- Opening Delimiter -

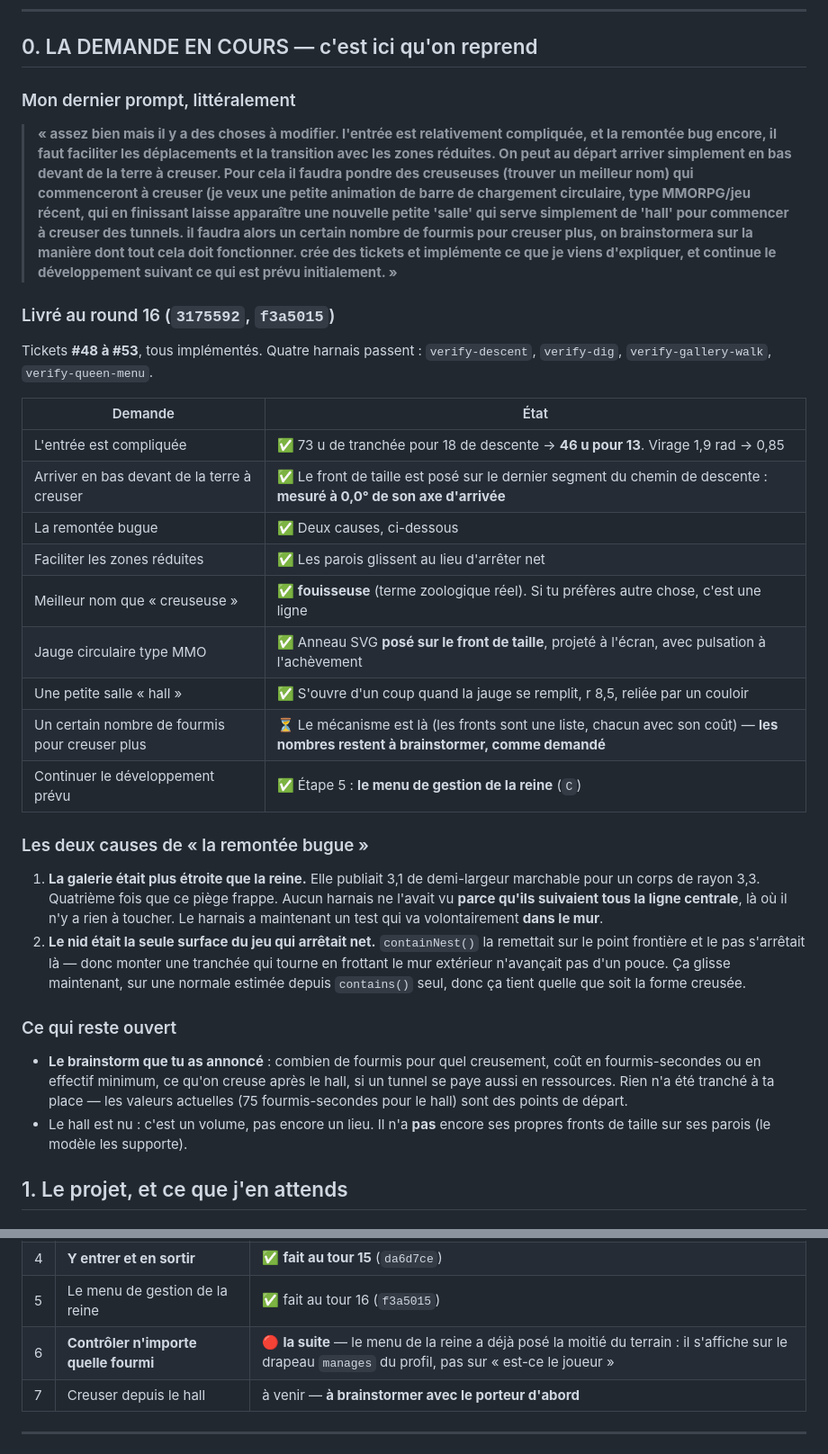
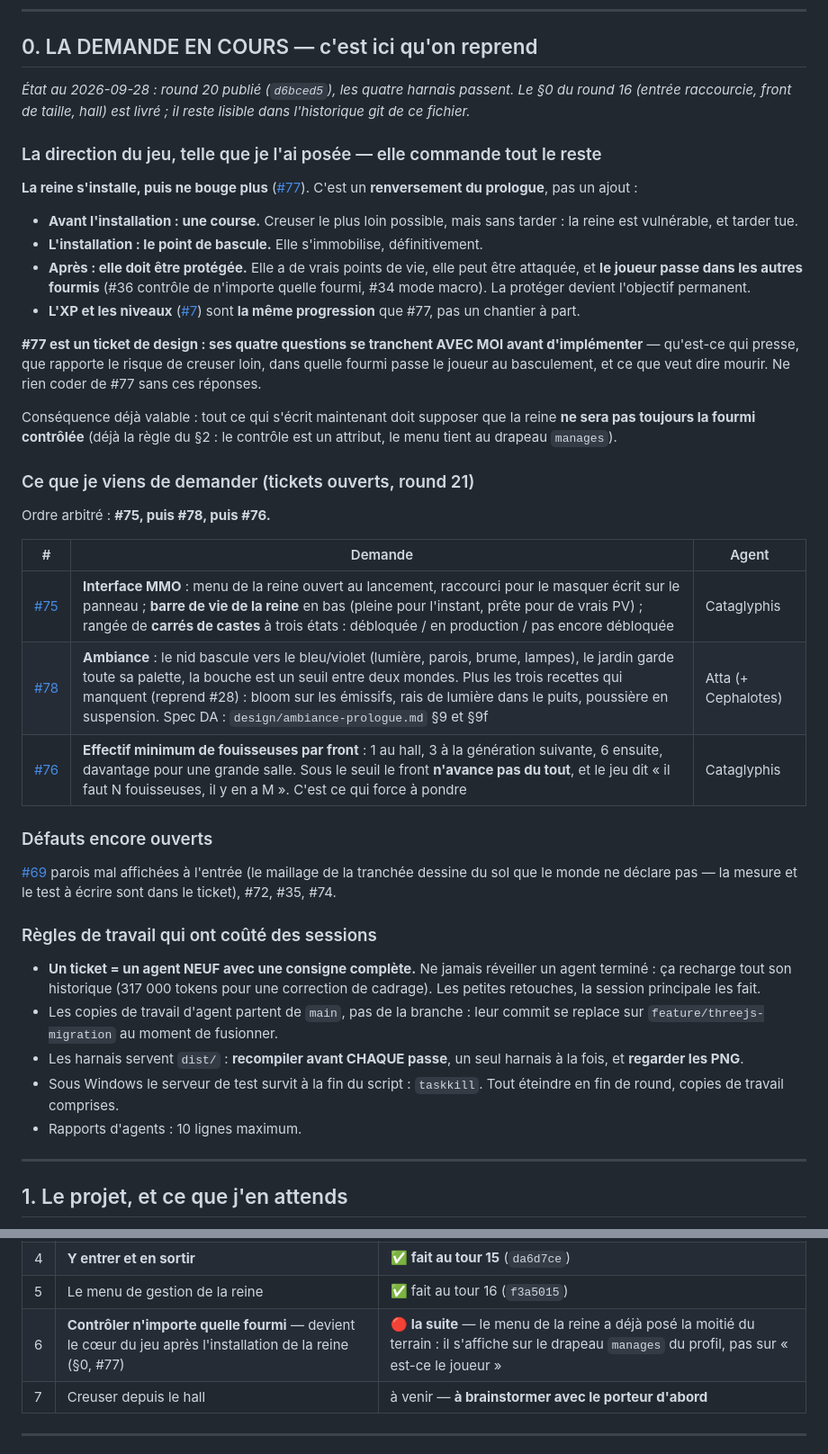
Before and after one commit to splatch17/Myrmidia, a Markdown page: REPRISE.md, 2 parts joined by grey strips. Shown at 90% size. Rendered like a GitHub page.

Commit message:
Write down where the game is going: a queen who settles, then colonists who defend her (#77, #7)
Co-Authored-By: Claude Opus 5.5 <noreply@anthropic.com>

```diff
--- a/REPRISE.md
+++ b/REPRISE.md
@@ -13,60 +13,64 @@
 
 ## 0. LA DEMANDE EN COURS — c'est ici qu'on reprend
 
-### Mon dernier prompt, littéralement
+*État au 2026-09-28 : round 20 publié (`d6bced5`), les quatre harnais passent.
+Le §0 du round 16 (entrée raccourcie, front de taille, hall) est livré ; il
+reste lisible dans l'historique git de ce fichier.*
 
-> **« assez bien mais il y a des choses à modifier. l'entrée est relativement
-> compliquée, et la remontée bug encore, il faut faciliter les déplacements et
-> la transition avec les zones réduites. On peut au départ arriver simplement
-> en bas devant de la terre à creuser. Pour cela il faudra pondre des
-> creuseuses (trouver un meilleur nom) qui commenceront à creuser (je veux une
-> petite animation de barre de chargement circulaire, type MMORPG/jeu récent,
-> qui en finissant laisse apparaître une nouvelle petite 'salle' qui serve
-> simplement de 'hall' pour commencer à creuser des tunnels. il faudra alors un
-> certain nombre de fourmis pour creuser plus, on brainstormera sur la manière
-> dont tout cela doit fonctionner. crée des tickets et implémente ce que je
-> viens d'expliquer, et continue le développement suivant ce qui est prévu
-> initialement. »**
+### La direction du jeu, telle que je l'ai posée — elle commande tout le reste
 
-### Livré au round 16 (`3175592`, `f3a5015`)
+**La reine s'installe, puis ne bouge plus** ([#77](https://github.com/splatch17/Myrmidia/issues/77)).
+C'est un **renversement du prologue**, pas un ajout :
 
-Tickets **#48 à #53**, tous implémentés. Quatre harnais passent :
-`verify-descent`, `verify-dig`, `verify-gallery-walk`, `verify-queen-menu`.
+- **Avant l'installation : une course.** Creuser le plus loin possible, mais
+  sans tarder : la reine est vulnérable, et tarder tue.
+- **L'installation : le point de bascule.** Elle s'immobilise, définitivement.
+- **Après : elle doit être protégée.** Elle a de vrais points de vie, elle peut
+  être attaquée, et **le joueur passe dans les autres fourmis** (#36 contrôle
+  de n'importe quelle fourmi, #34 mode macro). La protéger devient l'objectif
+  permanent.
+- **L'XP et les niveaux** ([#7](https://github.com/splatch17/Myrmidia/issues/7))
+  sont **la même progression** que #77, pas un chantier à part.
 
-| Demande | État |
-|---|---|
-| L'entrée est compliquée | ✅ 73 u de tranchée pour 18 de descente → **46 u pour 13**. Virage 1,9 rad → 0,85 |
-| Arriver en bas devant de la terre à creuser | ✅ Le front de taille est posé sur le dernier segment du chemin de descente : **mesuré à 0,0° de son axe d'arrivée** |
-| La remontée bugue | ✅ Deux causes, ci-dessous |
-| Faciliter les zones réduites | ✅ Les parois glissent au lieu d'arrêter net |
-| Meilleur nom que « creuseuse » | ✅ **fouisseuse** (terme zoologique réel). Si tu préfères autre chose, c'est une ligne |
-| Jauge circulaire type MMO | ✅ Anneau SVG **posé sur le front de taille**, projeté à l'écran, avec pulsation à l'achèvement |
-| Une petite salle « hall » | ✅ S'ouvre d'un coup quand la jauge se remplit, r 8,5, reliée par un couloir |
-| Un certain nombre de fourmis pour creuser plus | ⏳ Le mécanisme est là (les fronts sont une liste, chacun avec son coût) — **les nombres restent à brainstormer, comme demandé** |
-| Continuer le développement prévu | ✅ Étape 5 : **le menu de gestion de la reine** (`C`) |
+**#77 est un ticket de design : ses quatre questions se tranchent AVEC MOI
+avant d'implémenter** — qu'est-ce qui presse, que rapporte le risque de
+creuser loin, dans quelle fourmi passe le joueur au basculement, et ce que
+veut dire mourir. Ne rien coder de #77 sans ces réponses.
 
-### Les deux causes de « la remontée bugue »
+Conséquence déjà valable : tout ce qui s'écrit maintenant doit supposer que
+la reine **ne sera pas toujours la fourmi contrôlée** (déjà la règle du §2 :
+le contrôle est un attribut, le menu tient au drapeau `manages`).
 
-1. **La galerie était plus étroite que la reine.** Elle publiait 3,1 de
-   demi-largeur marchable pour un corps de rayon 3,3. Quatrième fois que ce
-   piège frappe. Aucun harnais ne l'avait vu **parce qu'ils suivaient tous la
-   ligne centrale**, là où il n'y a rien à toucher. Le harnais a maintenant un
-   test qui va volontairement **dans le mur**.
-2. **Le nid était la seule surface du jeu qui arrêtait net.** `containNest()`
-   la remettait sur le point frontière et le pas s'arrêtait là — donc monter
-   une tranchée qui tourne en frottant le mur extérieur n'avançait pas d'un
-   pouce. Ça glisse maintenant, sur une normale estimée depuis `contains()`
-   seul, donc ça tient quelle que soit la forme creusée.
+### Ce que je viens de demander (tickets ouverts, round 21)
 
-### Ce qui reste ouvert
+Ordre arbitré : **#75, puis #78, puis #76.**
 
-- **Le brainstorm que tu as annoncé** : combien de fourmis pour quel
-  creusement, coût en fourmis-secondes ou en effectif minimum, ce qu'on creuse
-  après le hall, si un tunnel se paye aussi en ressources. Rien n'a été tranché
-  à ta place — les valeurs actuelles (75 fourmis-secondes pour le hall) sont
-  des points de départ.
-- Le hall est nu : c'est un volume, pas encore un lieu. Il n'a **pas** encore
-  ses propres fronts de taille sur ses parois (le modèle les supporte).
+| # | Demande | Agent |
+|---|---|---|
+| [#75](https://github.com/splatch17/Myrmidia/issues/75) | **Interface MMO** : menu de la reine ouvert au lancement, raccourci pour le masquer écrit sur le panneau ; **barre de vie de la reine** en bas (pleine pour l'instant, prête pour de vrais PV) ; rangée de **carrés de castes** à trois états : débloquée / en production / pas encore débloquée | Cataglyphis |
+| [#78](https://github.com/splatch17/Myrmidia/issues/78) | **Ambiance** : le nid bascule vers le bleu/violet (lumière, parois, brume, lampes), le jardin garde toute sa palette, la bouche est un seuil entre deux mondes. Plus les trois recettes qui manquent (reprend #28) : bloom sur les émissifs, rais de lumière dans le puits, poussière en suspension. Spec DA : `design/ambiance-prologue.md` §9 et §9f | Atta (+ Cephalotes) |
+| [#76](https://github.com/splatch17/Myrmidia/issues/76) | **Effectif minimum de fouisseuses par front** : 1 au hall, 3 à la génération suivante, 6 ensuite, davantage pour une grande salle. Sous le seuil le front **n'avance pas du tout**, et le jeu dit « il faut N fouisseuses, il y en a M ». C'est ce qui force à pondre | Cataglyphis |
+
+### Défauts encore ouverts
+
+[#69](https://github.com/splatch17/Myrmidia/issues/69) parois mal affichées à
+l'entrée (le maillage de la tranchée dessine du sol que le monde ne déclare
+pas — la mesure et le test à écrire sont dans le ticket), #72, #35, #74.
+
+### Règles de travail qui ont coûté des sessions
+
+- **Un ticket = un agent NEUF avec une consigne complète.** Ne jamais réveiller
+  un agent terminé : ça recharge tout son historique (317 000 tokens pour une
+  correction de cadrage). Les petites retouches, la session principale les fait.
+- Les copies de travail d'agent partent de `main`, pas de la branche : leur
+  commit se replace sur `feature/threejs-migration` au moment de fusionner.
+- Les harnais servent `dist/` : **recompiler avant CHAQUE passe**, un seul
+  harnais à la fois, et **regarder les PNG**.
+- Sous Windows le serveur de test survit à la fin du script : `taskkill`. Tout
+  éteindre en fin de round, copies de travail comprises.
+- Rapports d'agents : 10 lignes maximum.
+
+---
 
 ## 1. Le projet, et ce que j'en attends
 
@@ -147,7 +151,7 @@ Conséquences **immédiates** sur le code (`design/castes-et-micro-macro.md` §3
 | 3 | Le tunnel s'ouvre d'un coup | ✅ fait |
 | 4 | **Y entrer et en sortir** | ✅ **fait au tour 15** (`da6d7ce`) |
 | 5 | Le menu de gestion de la reine | ✅ fait au tour 16 (`f3a5015`) |
-| 6 | **Contrôler n'importe quelle fourmi** | 🔴 **la suite** — le menu de la reine a déjà posé la moitié du terrain : il s'affiche sur le drapeau `manages` du profil, pas sur « est-ce le joueur » |
+| 6 | **Contrôler n'importe quelle fourmi** — devient le cœur du jeu après l'installation de la reine (§0, #77) | 🔴 **la suite** — le menu de la reine a déjà posé la moitié du terrain : il s'affiche sur le drapeau `manages` du profil, pas sur « est-ce le joueur » |
 | 7 | Creuser depuis le hall | à venir — **à brainstormer avec le porteur d'abord** |
 
 ---
```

- Closing Delimiter -

Which lines in the listing have the string "devient"? Pick them out and copy them.

→ Task solution
+  de n'importe quelle fourmi, #34 mode macro). La protéger devient l'objectif
+| 6 | **Contrôler n'importe quelle fourmi** — devient le cœur du jeu après l'installation de la reine (§0, #77) | 🔴 **la suite** — le menu de la reine a déjà posé la moitié du terrain : il s'affiche sur le drapeau `manages` du profil, pas sur « est-ce le joueur » |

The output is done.